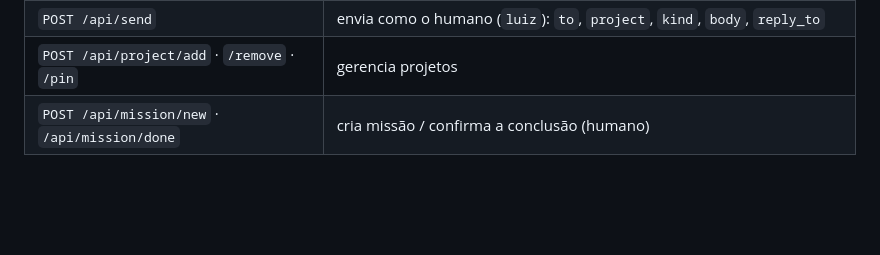
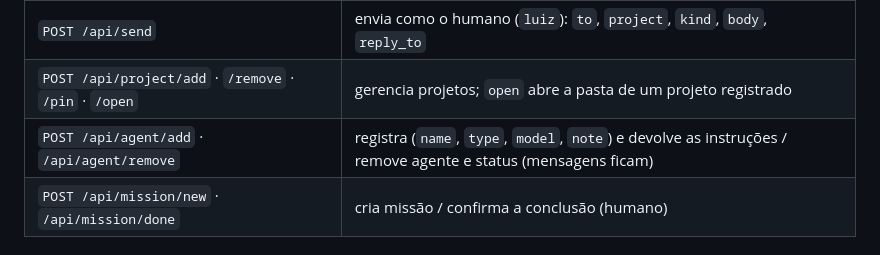
Before and after one commit to lcsanvitto/dove, a Markdown page: README.md, the part around one of its changes. Drawn GitHub-style; blank space fills up the shorter version.

```diff
--- a/README.md
+++ b/README.md
@@ -161,5 +179,6 @@ O app só escuta em `127.0.0.1` por padrão e protege toda escrita:
 | `POST /api/send` | envia como o humano (`luiz`): `to`, `project`, `kind`, `body`, `reply_to` |
-| `POST /api/project/add` · `/remove` · `/pin` | gerencia projetos |
+| `POST /api/project/add` · `/remove` · `/pin` · `/open` | gerencia projetos; `open` abre a pasta de um projeto registrado |
+| `POST /api/agent/add` · `/api/agent/remove` | registra (`name`, `type`, `model`, `note`) e devolve as instruções / remove agente e status (mensagens ficam) |
 | `POST /api/mission/new` · `/api/mission/done` | cria missão / confirma a conclusão (humano) |
 
 ## Projetos
```
Also changed, not shown: other parts of README.md (+35 -14 lines), docs/dove-ui.png, 3 other files.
- - -
**WHAT YOU WILL DO**
Copy out every line of the material above exactly, skipping the pictures.

**THE COMPLETED TASK**
Before and after one commit to lcsanvitto/dove, a Markdown page: README.md, the part around one of its changes. Drawn GitHub-style; blank space fills up the shorter version.

```diff
--- a/README.md
+++ b/README.md
@@ -161,5 +179,6 @@ O app só escuta em `127.0.0.1` por padrão e protege toda escrita:
 | `POST /api/send` | envia como o humano (`luiz`): `to`, `project`, `kind`, `body`, `reply_to` |
-| `POST /api/project/add` · `/remove` · `/pin` | gerencia projetos |
+| `POST /api/project/add` · `/remove` · `/pin` · `/open` | gerencia projetos; `open` abre a pasta de um projeto registrado |
+| `POST /api/agent/add` · `/api/agent/remove` | registra (`name`, `type`, `model`, `note`) e devolve as instruções / remove agente e status (mensagens ficam) |
 | `POST /api/mission/new` · `/api/mission/done` | cria missão / confirma a conclusão (humano) |
 
 ## Projetos
```
Also changed, not shown: other parts of README.md (+35 -14 lines), docs/dove-ui.png, 3 other files.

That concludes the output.